Your objective: Line count for "children": report how many lines in this material hold that string, with the number alone as the answer.

Entries provided:
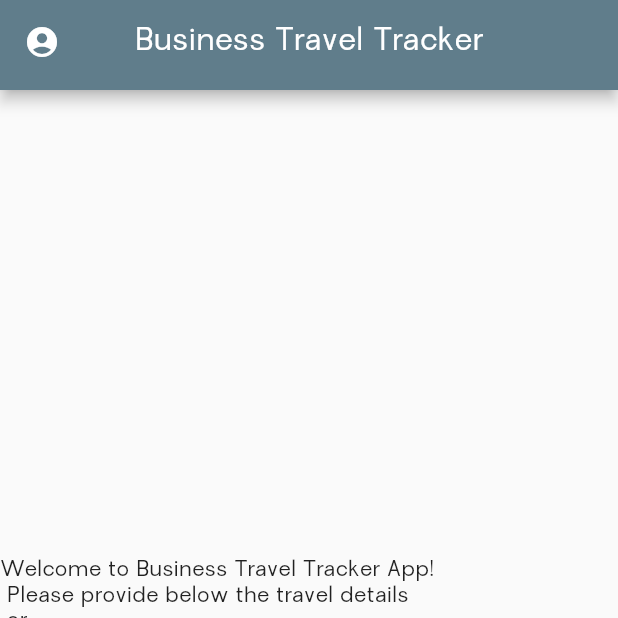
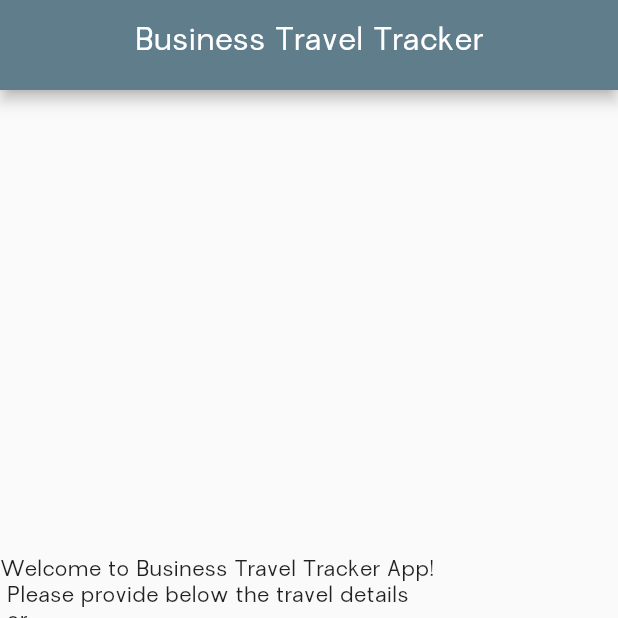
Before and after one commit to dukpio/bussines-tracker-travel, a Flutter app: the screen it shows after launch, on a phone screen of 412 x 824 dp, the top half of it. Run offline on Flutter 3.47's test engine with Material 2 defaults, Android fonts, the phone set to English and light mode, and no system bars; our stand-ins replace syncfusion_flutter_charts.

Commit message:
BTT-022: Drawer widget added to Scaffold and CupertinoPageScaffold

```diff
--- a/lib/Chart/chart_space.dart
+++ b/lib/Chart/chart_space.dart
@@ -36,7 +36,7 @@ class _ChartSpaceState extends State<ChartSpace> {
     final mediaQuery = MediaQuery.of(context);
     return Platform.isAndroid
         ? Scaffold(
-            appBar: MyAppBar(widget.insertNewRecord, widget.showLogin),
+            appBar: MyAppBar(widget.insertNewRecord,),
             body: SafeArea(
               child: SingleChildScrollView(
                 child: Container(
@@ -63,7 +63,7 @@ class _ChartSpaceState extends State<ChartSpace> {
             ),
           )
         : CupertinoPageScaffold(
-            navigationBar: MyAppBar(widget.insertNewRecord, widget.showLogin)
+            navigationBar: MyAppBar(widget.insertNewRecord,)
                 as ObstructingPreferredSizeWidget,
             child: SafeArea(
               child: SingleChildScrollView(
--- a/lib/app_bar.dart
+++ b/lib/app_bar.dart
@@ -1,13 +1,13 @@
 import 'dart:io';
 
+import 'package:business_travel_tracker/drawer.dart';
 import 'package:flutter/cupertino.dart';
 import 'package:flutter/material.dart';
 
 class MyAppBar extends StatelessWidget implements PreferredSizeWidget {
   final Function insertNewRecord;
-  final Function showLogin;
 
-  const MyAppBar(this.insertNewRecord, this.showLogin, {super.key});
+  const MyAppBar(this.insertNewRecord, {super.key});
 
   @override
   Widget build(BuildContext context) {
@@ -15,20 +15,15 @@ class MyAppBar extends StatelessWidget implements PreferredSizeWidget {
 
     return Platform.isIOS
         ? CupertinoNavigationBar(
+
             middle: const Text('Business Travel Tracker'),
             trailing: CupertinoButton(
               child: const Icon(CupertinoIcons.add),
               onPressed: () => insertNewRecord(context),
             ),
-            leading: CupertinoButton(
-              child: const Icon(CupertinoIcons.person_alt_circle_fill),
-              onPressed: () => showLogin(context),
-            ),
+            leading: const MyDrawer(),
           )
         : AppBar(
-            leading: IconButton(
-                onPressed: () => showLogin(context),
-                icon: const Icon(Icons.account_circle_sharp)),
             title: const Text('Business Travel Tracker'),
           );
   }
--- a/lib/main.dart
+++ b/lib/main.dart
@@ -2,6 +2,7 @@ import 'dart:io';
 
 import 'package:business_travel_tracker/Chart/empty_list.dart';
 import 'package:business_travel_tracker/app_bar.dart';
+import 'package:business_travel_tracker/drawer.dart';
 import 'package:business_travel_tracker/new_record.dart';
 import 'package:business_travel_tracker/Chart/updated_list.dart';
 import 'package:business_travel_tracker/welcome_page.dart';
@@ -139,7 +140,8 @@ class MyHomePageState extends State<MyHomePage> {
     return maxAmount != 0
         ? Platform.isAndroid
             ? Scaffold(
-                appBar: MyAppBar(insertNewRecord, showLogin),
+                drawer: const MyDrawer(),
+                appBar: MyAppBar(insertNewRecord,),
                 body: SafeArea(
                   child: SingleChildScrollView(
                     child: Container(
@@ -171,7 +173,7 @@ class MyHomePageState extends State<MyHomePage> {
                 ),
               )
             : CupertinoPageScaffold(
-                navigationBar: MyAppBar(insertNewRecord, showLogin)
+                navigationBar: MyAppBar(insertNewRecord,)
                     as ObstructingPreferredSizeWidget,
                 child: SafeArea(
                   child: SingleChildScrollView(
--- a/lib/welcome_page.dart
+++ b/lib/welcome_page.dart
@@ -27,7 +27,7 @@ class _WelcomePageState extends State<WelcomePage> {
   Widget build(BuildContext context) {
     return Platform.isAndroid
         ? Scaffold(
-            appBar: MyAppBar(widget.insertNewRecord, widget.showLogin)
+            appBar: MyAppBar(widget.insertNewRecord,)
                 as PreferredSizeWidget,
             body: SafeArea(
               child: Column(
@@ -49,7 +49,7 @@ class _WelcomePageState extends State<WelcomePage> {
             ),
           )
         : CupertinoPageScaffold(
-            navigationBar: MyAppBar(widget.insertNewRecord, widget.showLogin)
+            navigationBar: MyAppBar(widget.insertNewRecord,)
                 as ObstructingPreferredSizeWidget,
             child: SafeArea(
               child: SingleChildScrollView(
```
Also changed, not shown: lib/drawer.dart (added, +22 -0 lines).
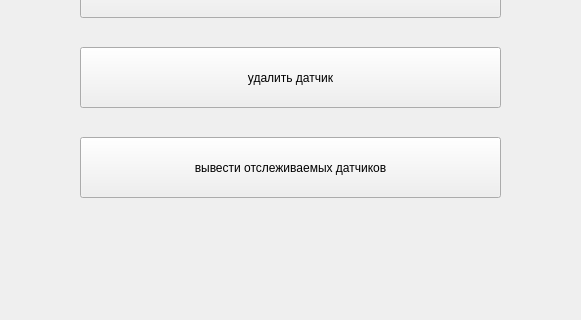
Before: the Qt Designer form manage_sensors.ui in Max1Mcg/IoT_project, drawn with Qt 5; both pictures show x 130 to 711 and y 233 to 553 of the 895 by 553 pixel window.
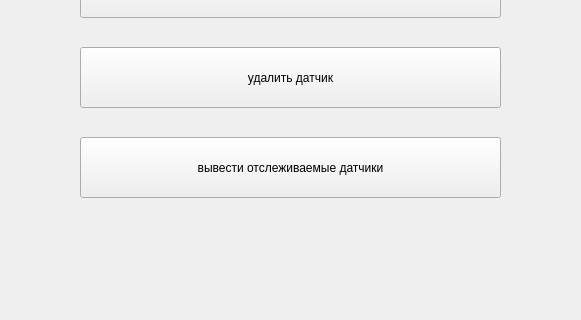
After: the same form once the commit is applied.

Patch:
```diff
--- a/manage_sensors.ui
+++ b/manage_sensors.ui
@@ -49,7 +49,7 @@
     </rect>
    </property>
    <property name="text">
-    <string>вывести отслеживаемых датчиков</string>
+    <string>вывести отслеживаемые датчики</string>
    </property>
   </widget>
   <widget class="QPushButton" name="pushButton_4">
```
==
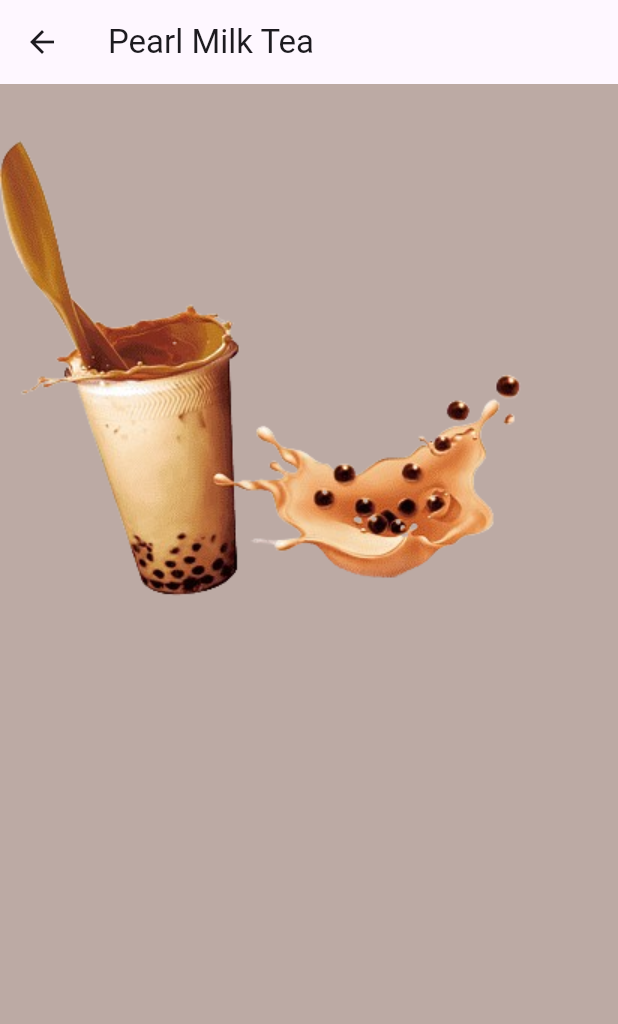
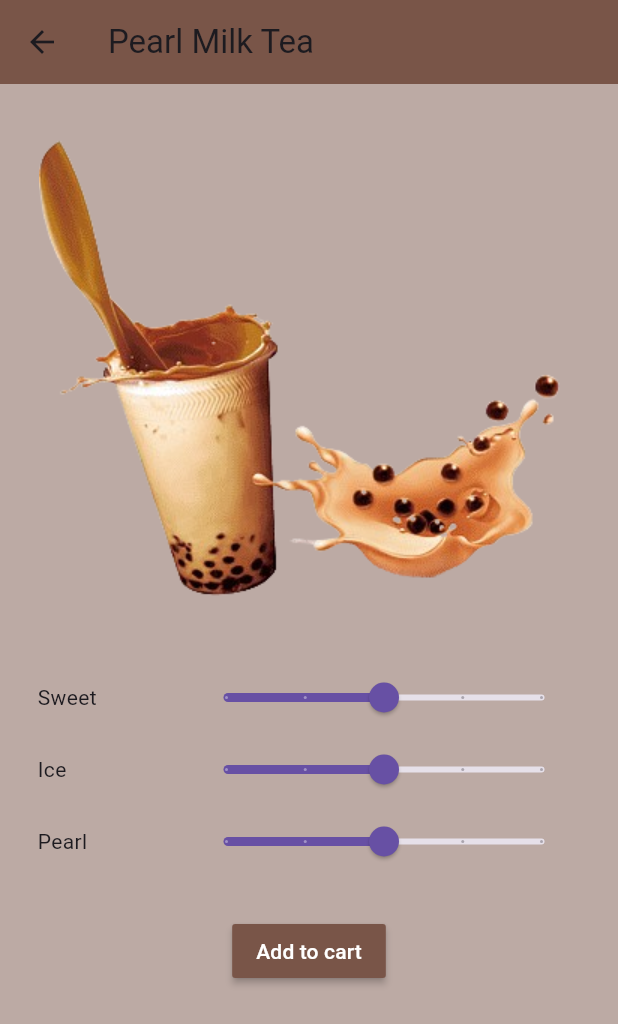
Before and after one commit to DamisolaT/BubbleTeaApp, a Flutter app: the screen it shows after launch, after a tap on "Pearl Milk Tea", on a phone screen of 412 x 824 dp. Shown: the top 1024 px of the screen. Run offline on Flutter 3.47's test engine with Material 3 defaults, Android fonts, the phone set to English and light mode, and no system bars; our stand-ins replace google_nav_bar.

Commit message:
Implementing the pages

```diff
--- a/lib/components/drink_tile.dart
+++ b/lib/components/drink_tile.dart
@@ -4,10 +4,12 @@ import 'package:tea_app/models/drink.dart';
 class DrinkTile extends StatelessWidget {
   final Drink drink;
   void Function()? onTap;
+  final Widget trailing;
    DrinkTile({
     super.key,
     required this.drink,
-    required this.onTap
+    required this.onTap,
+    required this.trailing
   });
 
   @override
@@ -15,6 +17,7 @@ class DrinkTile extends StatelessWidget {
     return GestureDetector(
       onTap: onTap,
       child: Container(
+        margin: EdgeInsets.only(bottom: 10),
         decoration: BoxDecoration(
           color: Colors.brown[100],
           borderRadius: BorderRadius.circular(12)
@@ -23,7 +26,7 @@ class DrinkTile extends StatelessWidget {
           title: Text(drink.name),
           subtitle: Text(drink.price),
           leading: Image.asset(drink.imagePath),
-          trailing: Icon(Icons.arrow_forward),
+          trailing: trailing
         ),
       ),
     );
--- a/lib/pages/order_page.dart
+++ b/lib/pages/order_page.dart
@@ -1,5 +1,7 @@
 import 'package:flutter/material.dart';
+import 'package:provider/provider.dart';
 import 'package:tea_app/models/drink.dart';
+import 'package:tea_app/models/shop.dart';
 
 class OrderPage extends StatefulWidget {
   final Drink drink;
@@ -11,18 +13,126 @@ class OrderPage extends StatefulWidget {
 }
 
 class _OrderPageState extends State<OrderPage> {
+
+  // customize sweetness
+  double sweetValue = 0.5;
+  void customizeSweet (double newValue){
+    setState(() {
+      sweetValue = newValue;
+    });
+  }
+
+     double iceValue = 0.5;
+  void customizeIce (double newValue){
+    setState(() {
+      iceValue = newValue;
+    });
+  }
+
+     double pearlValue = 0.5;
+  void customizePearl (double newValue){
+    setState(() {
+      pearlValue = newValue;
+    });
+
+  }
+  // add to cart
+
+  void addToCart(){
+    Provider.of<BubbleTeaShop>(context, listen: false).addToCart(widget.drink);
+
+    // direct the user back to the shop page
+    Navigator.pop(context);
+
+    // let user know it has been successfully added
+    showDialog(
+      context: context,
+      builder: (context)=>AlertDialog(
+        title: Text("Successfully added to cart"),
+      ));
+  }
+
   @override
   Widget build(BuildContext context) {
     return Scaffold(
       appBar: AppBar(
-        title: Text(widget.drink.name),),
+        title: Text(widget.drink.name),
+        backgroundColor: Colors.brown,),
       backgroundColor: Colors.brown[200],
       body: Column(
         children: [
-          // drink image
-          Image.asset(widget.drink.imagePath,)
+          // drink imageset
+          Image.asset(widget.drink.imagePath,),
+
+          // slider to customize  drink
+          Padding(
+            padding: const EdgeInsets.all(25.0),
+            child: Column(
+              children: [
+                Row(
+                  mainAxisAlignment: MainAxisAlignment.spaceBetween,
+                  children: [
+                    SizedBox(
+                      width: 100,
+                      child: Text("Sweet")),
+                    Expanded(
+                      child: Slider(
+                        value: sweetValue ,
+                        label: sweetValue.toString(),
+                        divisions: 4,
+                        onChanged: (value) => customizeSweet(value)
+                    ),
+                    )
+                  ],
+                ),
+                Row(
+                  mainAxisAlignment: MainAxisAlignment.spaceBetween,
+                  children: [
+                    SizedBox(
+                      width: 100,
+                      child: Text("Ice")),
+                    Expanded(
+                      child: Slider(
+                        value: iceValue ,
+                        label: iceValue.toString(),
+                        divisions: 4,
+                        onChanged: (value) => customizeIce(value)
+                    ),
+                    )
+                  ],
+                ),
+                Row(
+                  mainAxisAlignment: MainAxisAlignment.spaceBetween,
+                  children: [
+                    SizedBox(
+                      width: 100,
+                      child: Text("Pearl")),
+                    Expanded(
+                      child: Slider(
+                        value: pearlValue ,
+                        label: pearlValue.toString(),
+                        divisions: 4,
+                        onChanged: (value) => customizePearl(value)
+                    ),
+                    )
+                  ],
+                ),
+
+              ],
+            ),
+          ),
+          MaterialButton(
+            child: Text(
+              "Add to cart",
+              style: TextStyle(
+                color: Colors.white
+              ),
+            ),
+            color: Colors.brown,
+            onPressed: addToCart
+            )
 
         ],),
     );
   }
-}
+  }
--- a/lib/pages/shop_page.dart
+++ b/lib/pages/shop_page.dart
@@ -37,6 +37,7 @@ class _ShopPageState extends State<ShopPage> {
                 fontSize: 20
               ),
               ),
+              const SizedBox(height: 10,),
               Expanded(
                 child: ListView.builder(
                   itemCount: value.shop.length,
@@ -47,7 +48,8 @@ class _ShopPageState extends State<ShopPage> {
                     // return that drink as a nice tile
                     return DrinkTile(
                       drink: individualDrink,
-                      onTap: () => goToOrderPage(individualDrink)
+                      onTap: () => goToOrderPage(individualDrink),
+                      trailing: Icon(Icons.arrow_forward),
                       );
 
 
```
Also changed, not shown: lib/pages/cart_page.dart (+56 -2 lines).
* * *
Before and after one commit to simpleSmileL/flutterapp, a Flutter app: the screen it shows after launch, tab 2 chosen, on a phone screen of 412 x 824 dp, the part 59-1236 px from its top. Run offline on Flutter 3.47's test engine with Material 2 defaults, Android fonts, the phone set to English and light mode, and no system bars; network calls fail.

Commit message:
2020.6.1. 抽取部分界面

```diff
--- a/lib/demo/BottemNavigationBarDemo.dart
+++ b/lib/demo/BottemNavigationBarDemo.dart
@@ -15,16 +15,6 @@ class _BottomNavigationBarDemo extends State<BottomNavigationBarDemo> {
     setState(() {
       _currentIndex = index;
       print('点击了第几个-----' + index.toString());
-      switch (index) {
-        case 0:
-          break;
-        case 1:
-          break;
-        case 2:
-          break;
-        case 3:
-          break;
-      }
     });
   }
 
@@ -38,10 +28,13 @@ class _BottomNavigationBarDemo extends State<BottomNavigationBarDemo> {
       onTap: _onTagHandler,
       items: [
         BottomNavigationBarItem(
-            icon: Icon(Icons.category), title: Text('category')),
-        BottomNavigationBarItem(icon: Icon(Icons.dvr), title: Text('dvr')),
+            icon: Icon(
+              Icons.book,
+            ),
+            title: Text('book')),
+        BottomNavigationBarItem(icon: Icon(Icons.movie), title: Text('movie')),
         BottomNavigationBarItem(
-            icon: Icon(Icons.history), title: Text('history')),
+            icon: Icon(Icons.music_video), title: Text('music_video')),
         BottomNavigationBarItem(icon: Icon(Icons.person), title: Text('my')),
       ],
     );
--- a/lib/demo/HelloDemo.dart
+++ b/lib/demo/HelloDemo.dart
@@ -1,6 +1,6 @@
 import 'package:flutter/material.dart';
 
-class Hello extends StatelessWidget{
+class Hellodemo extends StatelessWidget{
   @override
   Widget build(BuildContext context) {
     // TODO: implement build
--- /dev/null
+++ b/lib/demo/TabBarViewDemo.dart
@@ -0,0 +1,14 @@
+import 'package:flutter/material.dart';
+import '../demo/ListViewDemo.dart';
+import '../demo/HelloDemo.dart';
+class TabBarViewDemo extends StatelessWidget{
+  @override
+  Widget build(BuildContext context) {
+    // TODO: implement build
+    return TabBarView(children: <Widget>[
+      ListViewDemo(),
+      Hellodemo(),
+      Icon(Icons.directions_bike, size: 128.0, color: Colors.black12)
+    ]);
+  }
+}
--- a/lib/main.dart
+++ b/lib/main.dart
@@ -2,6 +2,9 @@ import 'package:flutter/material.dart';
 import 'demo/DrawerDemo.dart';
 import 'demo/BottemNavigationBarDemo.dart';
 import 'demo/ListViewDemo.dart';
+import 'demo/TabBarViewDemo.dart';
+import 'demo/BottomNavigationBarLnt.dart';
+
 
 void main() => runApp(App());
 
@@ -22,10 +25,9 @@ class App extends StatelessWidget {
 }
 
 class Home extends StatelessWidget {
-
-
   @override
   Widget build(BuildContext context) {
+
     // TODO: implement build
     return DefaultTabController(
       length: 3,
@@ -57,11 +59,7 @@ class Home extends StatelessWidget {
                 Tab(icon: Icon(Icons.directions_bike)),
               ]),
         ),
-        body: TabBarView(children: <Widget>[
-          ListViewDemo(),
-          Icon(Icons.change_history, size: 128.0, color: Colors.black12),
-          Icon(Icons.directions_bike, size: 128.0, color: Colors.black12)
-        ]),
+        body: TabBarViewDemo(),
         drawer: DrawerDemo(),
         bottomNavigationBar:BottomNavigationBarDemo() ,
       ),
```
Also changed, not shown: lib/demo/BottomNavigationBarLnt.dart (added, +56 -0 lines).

Output of the task: 7